KHSC has most improved emergency wait-times in Ontario
Initiatives across the hospital lead to significant climb in provincial rankings
Kingston Health Sciences Centre (KHSC) has recently seen an impressive jump in rankings for emergency wait-times in Ontario hospitals. KHSC’s overall emergency wait-times have recently improved from 53 to 28 best in the province.
When looking at wait times for admitted patients who are waiting for a bed on an inpatient unit, KHSC has improved from 61 to 24 best.
“It’s unheard of to climb the rankings so quickly, especially considering the types of complex cases that arrive at our KGH site” says Carol McIntosh, Director of Ambulatory Clinics and Emergency Care. “With support and the hard work of teams across the hospital we are improving faster than everyone else.”

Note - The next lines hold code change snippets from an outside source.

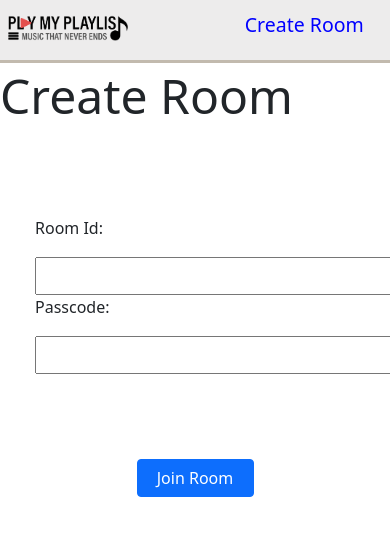
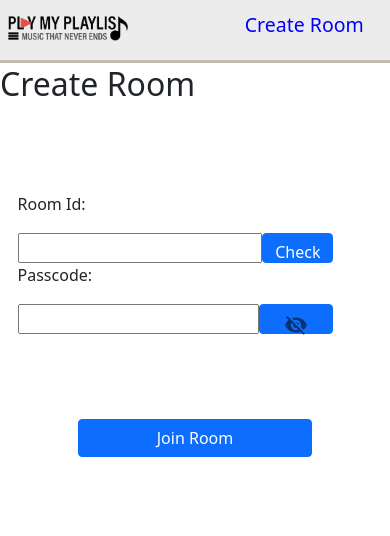
Before and after one commit to aromalsanthosh/Play-My-PlayList, a React (Create React App) app: page /login-page in a window 390 px wide. Shown: the top 536 px of the page. Built offline with nearby package versions, Linux system fonts and the light colour scheme.

Commit message:
trash icon

```diff
--- a/package.json
+++ b/package.json
@@ -6,6 +6,8 @@
     "@fortawesome/fontawesome-svg-core": "^1.2.36",
     "@fortawesome/free-solid-svg-icons": "^5.15.4",
     "@fortawesome/react-fontawesome": "^0.1.15",
+    "@material-ui/core": "^4.12.3",
+    "@material-ui/icons": "^4.11.2",
     "@testing-library/jest-dom": "^5.14.1",
     "@testing-library/react": "^11.2.7",
     "@testing-library/user-event": "^12.8.3",
@@ -13,7 +15,9 @@
     "immer": ">=9.0.6",
     "react": "^17.0.2",
     "react-bootstrap": "^2.0.0-beta.6",
+    "react-bootstrap-icons": "^1.5.0",
     "react-dom": "^17.0.2",
+    "react-icons": "^4.2.0",
     "react-router-dom": "^5.3.0",
     "react-scripts": "4.0.3",
     "set-value": ">=4.0.1",
--- a/src/components/createRoom/CreateRoom.css
+++ b/src/components/createRoom/CreateRoom.css
@@ -27,7 +27,8 @@
 .form-row-grid-input{
 
     display: grid;
-    grid-template-columns: 70% 20%;
+    grid-template-columns: 85% 15%;
+
 }
 
 
@@ -64,11 +65,33 @@
         gap:5vh;
 
     }
+    .heading-create{
+        font-size: 2em;
+    }
     .form-row-grid{
         display:flex;
         flex-direction: column;
 
         justify-content: center;
     }
+    .form-label-input-grid{
+
+        width:90%
+    }
+    .number-of-participents-textbox{
+        width: 100%;
+    }
+    .generate-passcode{
+        width:100%;
+    }
+
+    .rule-textbox{
+        width:100%;
+    }
+    .create-button{
+        margin-left: 20vw;
+        width:60vw;
+    }
+
 
 }
--- a/src/components/createRoom/CreateRoom.js
+++ b/src/components/createRoom/CreateRoom.js
@@ -81,7 +81,7 @@ class CreateRoom extends Component{
            <div className="form-row-grid" >
                <div className="form-label-input-grid">
                <label>Room Name:</label>
-                 <div className="form-row-grid-input" >
+
                  <input className="signup-textbox"
                             required
                             type="text"
@@ -89,8 +89,8 @@ class CreateRoom extends Component{
                             value={this.state.roomName}
                             onChange={this.handleChange}/>
 
-                    <Button className="room-name-save">Save</Button>
-                 </div>
+
+
 
                </div>
                <div className="form-label-input-grid">
@@ -99,9 +99,22 @@ class CreateRoom extends Component{
                             required
                             type="text"
                             name="numberOfParticipents"
+                            list="mylist"
                             value={this.state.numberOfParticipents}
                             onChange={this.handleChange}/>
                </div>
+                <datalist id="mylist">
+                    <option value="2"/>
+                    <option value="3"/>
+                    <option value="4"/>
+                    <option value="5"/>
+                    <option value="6"/>
+                    <option value="7"/>
+                    <option value="8"/>
+                    <option value="9"/>
+                    <option value="10"/>
+
+                </datalist>
            </div>
            <div className="form-row-grid" >
                <div className="form-label-input-grid">
@@ -132,6 +145,7 @@ class CreateRoom extends Component{
                 > Create Room</Button>
 
     </form>
+
    </React.Fragment>
         )
     }
--- a/src/components/joinRoom/JoinRoom.css
+++ b/src/components/joinRoom/JoinRoom.css
@@ -57,8 +57,6 @@ html,body {
 }
 
 .song-container{
-    margin:0px;
-    padding: 0;
     width: 100vw !important;
     background: #4757EC;
     height: auto;
@@ -81,8 +79,9 @@ html,body {
 }
 .add-song-input-container{
     display: flex;
-    justify-content: space-between;
+    gap:3px;
     width: 90%;
+    justify-content: center;
 
 }
 
@@ -98,7 +97,7 @@ html,body {
     border-radius: 5px;
     color: black;
     /* height: 58px; */
-    width: 15%;
+    width:60px
 }
 .added-songs{
     display: flex;
@@ -109,8 +108,8 @@ html,body {
 .start-button{
     width: 100%;
     border-radius: 0;
-    height: 76px;
-    font-size: 36px;
+    height: 40px;
+    font-size: 26px;
     color: black;
     background: #F2BE08;
 }
--- a/src/components/joinRoom/JoinRoom.jsx
+++ b/src/components/joinRoom/JoinRoom.jsx
@@ -79,9 +79,9 @@ class JoinRoom extends Component{
                     />
                     <Button className="add-song-button" variant="primary">ADD</Button>
                 </div>
-                <div className="added-songs">
+            </div>
+            <div className="added-songs">
                     <SongPreview title="Stay - Justin Bieber" duration="04:00"/>
-                </div>
             </div>
         </div>
         <div className="startbutton">
--- a/src/components/joinRoom/SongPreview/SongPreview.css
+++ b/src/components/joinRoom/SongPreview/SongPreview.css
@@ -2,13 +2,17 @@
     display: flex;
     justify-content: space-around;
     flex-direction: row;
-    width:100%;
+    width:90%;
     margin-top: 3vh;
 
 }
 
 .song-details{
+    white-space: nowrap;
+    overflow: hidden;
+    text-overflow: ellipsis;
     display: flex;
+    justify-content: center;
     align-items:center;
     gap:3px;
     width:80%;
--- a/src/components/joinRoom/SongPreview/SongPreview.js
+++ b/src/components/joinRoom/SongPreview/SongPreview.js
@@ -2,6 +2,7 @@ import React from 'react'
 import './SongPreview.css'
 import songIcon from '../../../assets/songicon.png';
 import {Button} from 'react-bootstrap'
+
 function SongPreview(props) {
     return (
         <div className="song-preview">
@@ -9,7 +10,7 @@ function SongPreview(props) {
             <img className="song-icon"src={songIcon} alt="icon-song" />
                 <p>{props.title} Fetched From Link {props.duration}</p>
             </div>
-            <Button className="remove-song-button" variant="primary">REMOVE</Button>
+            <Button className="remove-song-button"></Button>
         </div>
 
     )
--- a/src/components/login/Login.css
+++ b/src/components/login/Login.css
@@ -5,3 +5,42 @@
     justify-content: center;
     width: 700px;
 }
+
+
+.eye-icon span{
+    height: 0px !important;
+    padding-top: 0 !important;
+}
+.login-row-grid-input{
+
+    display: flex;
+
+
+}
+.login-textbox{
+    width: 400px;
+}
+.login-page-button{
+    width:90px !important;
+    height:30px;
+}
+.login-button{
+    margin-left: 35vw;
+    width:30vw;
+}
+
+@media screen and (max-width: 650px){
+    .login-form-fields{
+
+        width: 90vw;
+    }
+
+    .login-row-grid-input{
+
+        display: flex;
+    }
+    .login-button{
+        margin-left: 20vw;
+        width:60vw;
+    }
+}
--- a/src/components/login/Login.js
+++ b/src/components/login/Login.js
@@ -2,6 +2,10 @@ import React,{Component} from "react";
 import Navigation from "../navigation/Navigation";
 import {Button} from 'react-bootstrap';
 import './Login.css'
+import Visibility from "@material-ui/icons/Visibility";
+import IconButton from "@material-ui/core/IconButton";
+import VisibilityOff from "@material-ui/icons/VisibilityOff";
+
 
 class Login extends Component{
     constructor(props){
@@ -9,14 +13,17 @@ class Login extends Component{
         this.state={
             passcode:"",
             roomId:"",
+            showPassword: false,
         }
         this.handleChange = this.handleChange.bind(this);
         this.handleSubmit = this.handleSubmit.bind(this);
+        this.handleClickShowPassword=this.handleClickShowPassword.bind(this)
     };
     handleChange=(event)=> {
         this.setState({ [event.target.name]: event.target.value });
       }
-      handleSubmit(event){
+
+     handleSubmit(event){
         event.preventDefault();
         var roomData = {
          passcode: this.state.passcode,
@@ -24,6 +31,10 @@ class Login extends Component{
      }
      this.props.history.push("/join-room")
     }
+     handleClickShowPassword = () => {
+        this.setState({showPassword: !this.state.showPassword });
+      };
+
     render(){
         return(
             <React.Fragment>
@@ -37,34 +48,40 @@ class Login extends Component{
           <div className="" >
               <div className="form-label-input-grid">
               <label>Room Id:</label>
-                <div className="form-row-grid-input" >
-                <input className="signup-textbox"
+                <div className="login-row-grid-input" >
+                <input className="login-textbox"
                            required
                            type="text"
                            name="roomId"
                            value={this.state.roomId}
                            onChange={this.handleChange}/>
 
-                   <Button className="room-name-save">Check</Button>
+                   <Button className="login-page-button">Check</Button>
                 </div>
 
               </div>
               <div className="form-label-input-grid">
                    <label>Passcode:</label>
-                   <div className="form-row-grid-input" >
-                    <input className="signup-textbox"
+                   <div className="login-row-grid-input" >
+                    <input className="login-textbox"
                            required
-                           type="text"
+                           type={this.state.showPassword ? "text" : "password"}
                            name="passcode"
                            value={this.state.passcode}
                            onChange={this.handleChange}/>
 
-                   <Button className="room-name-save">show</Button>
+                   <Button className="login-page-button">
+                        <IconButton className="eye-icon"
+                            onClick={this.handleClickShowPassword}
+                             >
+                    {this.state.showPassword ? <Visibility /> : <VisibilityOff />}
+                        </IconButton>
+                    </Button>
                 </div>
               </div>
 
           </div>
-          <Button  className="create-button"
+          <Button  className="login-button"
                type="submit"
                > Join Room</Button>
 
```
Also changed, not shown: 1 other file (tests, documents, lock files or other folders).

Over the past year, KHSC was able to cut the number of hours a patient spent waiting in the Emergency Department for an inpatient hospital bed by nearly half. The time spent waiting to be initially assessed by a physician also improved to the 15 best time in Ontario.

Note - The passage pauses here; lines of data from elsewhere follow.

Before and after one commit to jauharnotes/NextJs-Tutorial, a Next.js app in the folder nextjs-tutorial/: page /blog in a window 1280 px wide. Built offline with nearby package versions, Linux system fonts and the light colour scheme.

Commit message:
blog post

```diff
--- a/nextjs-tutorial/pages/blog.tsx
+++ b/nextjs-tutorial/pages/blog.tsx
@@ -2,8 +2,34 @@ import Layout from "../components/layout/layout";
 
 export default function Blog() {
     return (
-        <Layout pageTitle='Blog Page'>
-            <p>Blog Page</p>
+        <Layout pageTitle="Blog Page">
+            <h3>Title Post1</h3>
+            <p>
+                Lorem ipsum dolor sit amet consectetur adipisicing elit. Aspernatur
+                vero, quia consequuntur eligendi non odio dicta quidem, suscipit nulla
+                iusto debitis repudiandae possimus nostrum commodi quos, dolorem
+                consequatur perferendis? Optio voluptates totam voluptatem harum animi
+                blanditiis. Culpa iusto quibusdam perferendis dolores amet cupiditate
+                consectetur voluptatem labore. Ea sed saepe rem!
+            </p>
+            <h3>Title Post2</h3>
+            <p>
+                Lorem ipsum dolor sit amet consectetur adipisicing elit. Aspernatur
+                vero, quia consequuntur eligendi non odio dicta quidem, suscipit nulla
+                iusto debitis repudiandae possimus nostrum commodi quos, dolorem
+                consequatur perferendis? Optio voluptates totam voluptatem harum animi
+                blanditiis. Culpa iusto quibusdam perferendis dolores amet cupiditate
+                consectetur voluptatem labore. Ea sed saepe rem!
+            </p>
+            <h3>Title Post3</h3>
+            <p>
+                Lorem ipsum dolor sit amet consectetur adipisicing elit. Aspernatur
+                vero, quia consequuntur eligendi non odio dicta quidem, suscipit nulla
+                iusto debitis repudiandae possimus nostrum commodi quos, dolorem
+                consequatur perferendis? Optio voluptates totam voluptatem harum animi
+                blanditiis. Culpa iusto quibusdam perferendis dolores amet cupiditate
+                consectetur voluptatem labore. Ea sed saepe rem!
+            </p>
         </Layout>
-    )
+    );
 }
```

Meanwhile, KHSC continues to have some of the best ambulance offload times in the province, ranging between four to six minutes.

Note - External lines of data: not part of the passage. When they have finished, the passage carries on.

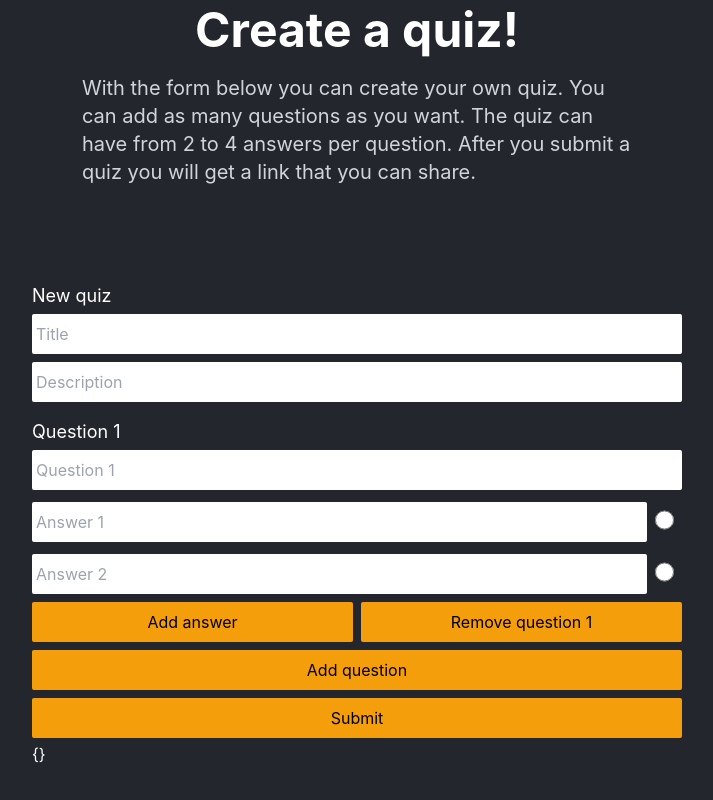
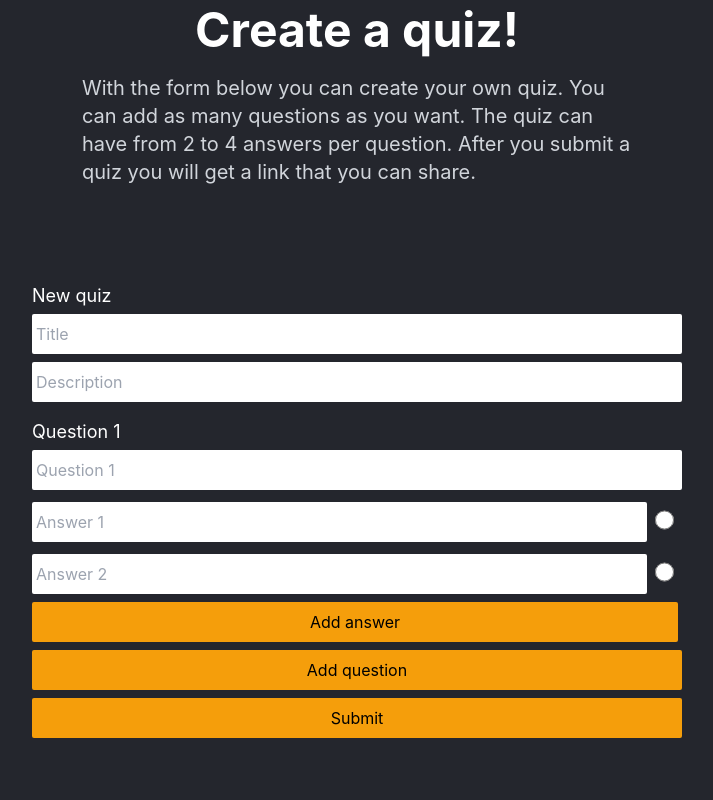
Before and after one commit to mwyywm/Quiz, a Next.js app: page /createquiz in a window 1280 px wide. Shown: the part 202-1002 px from the top of the page, without its empty margins (283-996 px from the left). Built offline with nearby package versions, Linux system fonts and the light colour scheme; a web font is replaced by a local one.

Commit message:
feat: hide "remove question" button when index is 0
Changes:
- Hide "Remove question" button when index === 0.
- Changes to margin to fit new layout.
- Removed the <p>{JSON.stringify(data)}</p> at the bottom of the component. (Was just used for debugging)

```diff
--- a/components/QuizForm.tsx
+++ b/components/QuizForm.tsx
@@ -230,7 +230,7 @@ export default function QuizForm({ setSentFormData }: QuizFormProps) {
               </p>
             )}
             {(answerAmount[field.id] || answerAmount.init).map(
-              (val, i: number) => (
+              (_, i: number) => (
                 <React.Fragment key={field.id + i}>
                   <div className="flex items-center justify-center">
                     <input
@@ -288,7 +288,8 @@ export default function QuizForm({ setSentFormData }: QuizFormProps) {
                   readOnly
                   className={clsx(
                     "my-1 mr-0 w-full cursor-pointer rounded-sm bg-amber-500 px-4 py-2 text-center text-black transition-colors hover:bg-[#ffad21]",
-                    "xs:mr-1"
+                    "xs:mr-1",
+                    index === 0 ? "mr-0 xs:mr-0" : "xs:mr-1"
                   )}
                   onClick={() => handleNewQuestion(field.id)}
                   onKeyDown={(e) => {
@@ -299,15 +300,13 @@ export default function QuizForm({ setSentFormData }: QuizFormProps) {
                   }}
                 />
               )}
+              {index > 0 && (
                 <input
                   value={`Remove question ${index + 1}`}
                   readOnly
                   className={clsx(
                     "my-1 ml-0 w-full cursor-pointer rounded-sm bg-amber-500 px-4 py-2 text-center text-black transition-colors hover:bg-[#ffad21]",
-                  "xs:ml-1",
-                  {
-                    "xs:ml-0": answerAmount[field.id]?.length === 4, // reset margin left when we only show 1 button
-                  }
+                    answerAmount[field.id]?.length === 4 ? "xs:ml-0" : "xs:ml-1" // when showing remove button, remove the xs:ml-1 class
                   )}
                   onClick={() => remove(index)}
                   onKeyDown={(e) => {
@@ -317,6 +316,7 @@ export default function QuizForm({ setSentFormData }: QuizFormProps) {
                     }
                   }}
                 />
+              )}
             </div>
           </React.Fragment>
         ))}
@@ -362,7 +362,6 @@ export default function QuizForm({ setSentFormData }: QuizFormProps) {
           {formState.isSubmitSuccessful ? "Submitted!" : "Submit"}
         </button>
       </form>
-      <p>{JSON.stringify(data)}</p>
     </>
   );
 }
```
Lines whose indentation alone changed are shown as unchanged.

Efforts across the organization are contributing to the decreased wait-times, which include the work of a team of internal medicine care providers who operate the Admission Transfer unit (ATU) located at the KGH site. This space, which was repurposed and opened in March of 2017, is designed to improve patient flow by freeing up Emergency Department beds that are occupied by patients who have been admitted to the hospital and are waiting for an inpatient bed upstairs.
“After patients have been admitted, they need wait for a bed to open up on an inpatient unit. By moving admitted patients into the ATU while they wait for a bed, we can free up spaces for patients to come into the ED to be seen by our health-care teams which decreases wait-times,” says McIntosh.
Recent funding from the South East Local Health Integration Network has allowed for the creation of a new position to oversee patient flow within the hospital. The addition of the position has had a positive impact, helping optimize bed utilization and timely transfer of patients between units.
Other initiatives that have contributed to improved wait-times include a program called Home First, which helps identify if a patient simply needs more support in their home environment rather than being admitted to the hospital. A new clinic that operates within the Urgent Care Centre at the Hotel Dieu Hospital site is also helping, as it gives patients with multiple chronic conditions access to care from a nurse practitioner, reducing repeat visits to the ED.
Earlier this winter, KHSC developed a surge protocol in response to a higher than usual volume of patients seeking hospital treatment for influenza. The Ministry of Health and Long-Term Care also provided KHSC with additional funding this winter to open extra surge beds during the busy flu season. Staff on inpatient units provided support, working during this time to accommodate a higher than usual volume of patients.
“Staff on the inpatient floors made phenomenal efforts while under a tremendous amount of pressure to care for these extra patients,” says McIntosh. “While we see the end result of these efforts in emergency wait-times, these improvements during a time of increased patient volumes could not happen without the hard work and dedication of every department in the hospital.”
It’s a thought echoed by Mike McDonald, KHSC’s Executive Vice President of Patient Care and Community Partnerships.
“This is good news for our community and we thank our teams for continuing to work hard, both to sustain our improvements and to continue to ensure we reduce wait times for patients who need emergency care.”